York Rangers skated off the ice at Rexall Place in Vancouver last night (or
this morning for East Coast fans), it wasn’t just the two points and convincing
victory that fans could reflect on. It was also a look back at nearly a full
season of opposite coaching styles, by two men who once shared the same home
benches at Madison Square Garden.
Coach John Tortorella and Rangers Head Coach Alain Vigneault could not be more
different in their outward appearance. While both are clearly smart hockey
minds and dedicated to their craft, each has opposite approaches to how they go
about their business.
fiery rough presence with an obvious chip on his shoulder, likes in your face
management of his teams with accountability and no frills efforts. Vigneault, a
mild mannered executive-type who has shown stability through each phase of his
career, is more calculated, calm and technical in his coaching style.
The Rangers have
somewhat embodied the culture their coach has preached following the 2004
lockout when former head coach Tom Renney was at the helm. In a similar mode to
Vigneault, Renney was eloquent, media-friendly and even-tempered. He was the
right fit for a group of developing NHLers and a new franchise goaltender.
However, as the
team became more veteran with the likes of Scott Gomez and Chris Drury, the
Rangers went into a direction of proven winner with the ability to light a fire
under the underachieving group.
For the most
part, Tortorella succeeded. He made a Conference Final appearance and multiple
playoff appearances, but he lacked the finesse to take the Blueshirts to the
next level. He was unable to cultivate any semblance of a power play and his
in-your-face style started to cross lines as he publicly ostracized players in
the media. The act got old and the Rangers had to make a change. The act may
have gotten just as old, but much quicker in Vancouver after only one season.
current day and you have two opposite coaches that literally swapped franchises
and are having drastically different impacts.
both his credit and detriment, has been maddeningly even-keeled in a season
that has dramatically wavered until these final 20 games. Fans and media alike
were waiting for some emotional outburst to rile and stir an overall lax and
uninspired team. But Vigneault has stayed the course, insisting that the system
would work once the team got healthy and adapted to it.
Even during his
struggles, Vigneault has been able to implement a formidable power play and
utilize scorers on the penalty kill that has resulted in multiple short-handed

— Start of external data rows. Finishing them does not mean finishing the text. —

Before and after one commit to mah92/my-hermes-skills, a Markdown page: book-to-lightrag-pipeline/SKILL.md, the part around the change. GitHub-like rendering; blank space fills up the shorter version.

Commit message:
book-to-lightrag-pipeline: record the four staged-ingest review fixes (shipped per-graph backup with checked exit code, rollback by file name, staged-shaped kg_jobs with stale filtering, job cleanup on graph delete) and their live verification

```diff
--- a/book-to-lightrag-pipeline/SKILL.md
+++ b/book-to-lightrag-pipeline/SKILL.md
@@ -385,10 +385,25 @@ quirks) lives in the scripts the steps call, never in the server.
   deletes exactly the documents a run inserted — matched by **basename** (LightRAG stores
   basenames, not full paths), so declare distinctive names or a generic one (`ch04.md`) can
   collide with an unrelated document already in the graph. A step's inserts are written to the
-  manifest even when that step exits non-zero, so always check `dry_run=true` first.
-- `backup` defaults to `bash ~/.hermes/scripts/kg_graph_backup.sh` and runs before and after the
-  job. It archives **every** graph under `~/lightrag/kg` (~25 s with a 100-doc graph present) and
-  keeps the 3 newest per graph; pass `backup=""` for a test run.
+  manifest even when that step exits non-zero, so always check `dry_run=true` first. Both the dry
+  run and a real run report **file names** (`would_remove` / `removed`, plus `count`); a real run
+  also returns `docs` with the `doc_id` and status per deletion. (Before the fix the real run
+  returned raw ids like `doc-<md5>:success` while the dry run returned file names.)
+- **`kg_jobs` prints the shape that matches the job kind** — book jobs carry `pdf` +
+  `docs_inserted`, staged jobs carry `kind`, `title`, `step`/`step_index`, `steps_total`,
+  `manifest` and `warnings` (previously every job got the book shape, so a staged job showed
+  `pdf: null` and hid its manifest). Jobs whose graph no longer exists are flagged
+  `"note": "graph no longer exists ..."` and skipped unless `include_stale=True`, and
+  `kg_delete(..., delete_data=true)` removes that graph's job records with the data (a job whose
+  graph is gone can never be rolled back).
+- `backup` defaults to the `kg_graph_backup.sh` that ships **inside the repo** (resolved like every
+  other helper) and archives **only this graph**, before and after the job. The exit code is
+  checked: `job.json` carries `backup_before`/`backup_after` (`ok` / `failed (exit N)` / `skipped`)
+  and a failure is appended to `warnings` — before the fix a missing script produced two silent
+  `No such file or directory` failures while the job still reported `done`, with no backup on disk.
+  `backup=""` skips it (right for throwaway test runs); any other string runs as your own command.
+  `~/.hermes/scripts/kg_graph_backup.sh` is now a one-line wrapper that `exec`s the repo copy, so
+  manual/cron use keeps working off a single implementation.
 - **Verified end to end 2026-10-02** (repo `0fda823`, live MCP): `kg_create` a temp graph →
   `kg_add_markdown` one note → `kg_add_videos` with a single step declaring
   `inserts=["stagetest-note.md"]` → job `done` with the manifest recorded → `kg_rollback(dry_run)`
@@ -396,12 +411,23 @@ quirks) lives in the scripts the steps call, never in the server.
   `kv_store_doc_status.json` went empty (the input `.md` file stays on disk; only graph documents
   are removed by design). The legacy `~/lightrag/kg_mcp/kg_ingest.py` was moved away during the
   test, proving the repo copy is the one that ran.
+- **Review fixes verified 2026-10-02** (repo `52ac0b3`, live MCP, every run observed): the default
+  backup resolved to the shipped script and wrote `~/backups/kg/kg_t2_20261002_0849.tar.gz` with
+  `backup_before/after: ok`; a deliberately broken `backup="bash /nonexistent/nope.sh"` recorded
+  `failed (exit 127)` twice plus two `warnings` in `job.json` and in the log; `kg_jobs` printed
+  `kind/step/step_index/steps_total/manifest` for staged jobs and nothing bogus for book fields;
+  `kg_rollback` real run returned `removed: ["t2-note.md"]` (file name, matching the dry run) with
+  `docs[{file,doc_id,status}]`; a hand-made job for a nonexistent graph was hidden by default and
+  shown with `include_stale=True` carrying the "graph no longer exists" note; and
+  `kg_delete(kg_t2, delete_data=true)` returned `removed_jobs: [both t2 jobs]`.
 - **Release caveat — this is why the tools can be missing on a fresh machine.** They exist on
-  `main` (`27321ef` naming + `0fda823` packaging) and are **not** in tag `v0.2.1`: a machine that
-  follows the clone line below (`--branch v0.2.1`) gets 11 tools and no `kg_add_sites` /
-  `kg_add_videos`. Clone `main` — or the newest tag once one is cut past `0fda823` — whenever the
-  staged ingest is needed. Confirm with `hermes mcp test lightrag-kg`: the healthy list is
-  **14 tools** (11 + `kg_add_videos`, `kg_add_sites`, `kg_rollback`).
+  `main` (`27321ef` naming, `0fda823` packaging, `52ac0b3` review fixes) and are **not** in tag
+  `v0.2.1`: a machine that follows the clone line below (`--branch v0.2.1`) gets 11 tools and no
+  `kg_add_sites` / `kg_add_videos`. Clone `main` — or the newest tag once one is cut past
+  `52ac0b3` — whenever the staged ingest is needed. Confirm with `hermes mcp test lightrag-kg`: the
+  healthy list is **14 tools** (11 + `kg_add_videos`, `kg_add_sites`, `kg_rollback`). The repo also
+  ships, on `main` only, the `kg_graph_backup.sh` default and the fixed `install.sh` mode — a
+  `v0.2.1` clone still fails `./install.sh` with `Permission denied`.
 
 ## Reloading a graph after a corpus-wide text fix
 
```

goals. And as the Rangers have gotten healthy and contract distractions have
fallen by the way side, things have begun looking up. The team is solidly
entrenched in the playoff picture, Lundqvist has returned to his elite level,
Ryan McDonagh has garnered Norris Trophy suggestions, Benoit Pouliot is looking
like a true first round pick and more.
In many ways,
Vigneault’s long-term outlook is succeeding. Whether it translates into
postseason success will be another story, but there is a professional demeanor
being exhibited by the Rangers, much more so than the rag-tag, “black and
Blueshirts” of years past.
While it may not
be as emotionally charged, it is winning and Vigneault might just have unlocked
the key to bringing home a championship.
Remember to get your tickets to Beyond the Ice featuring Nick Fotiu and Ron Greschner!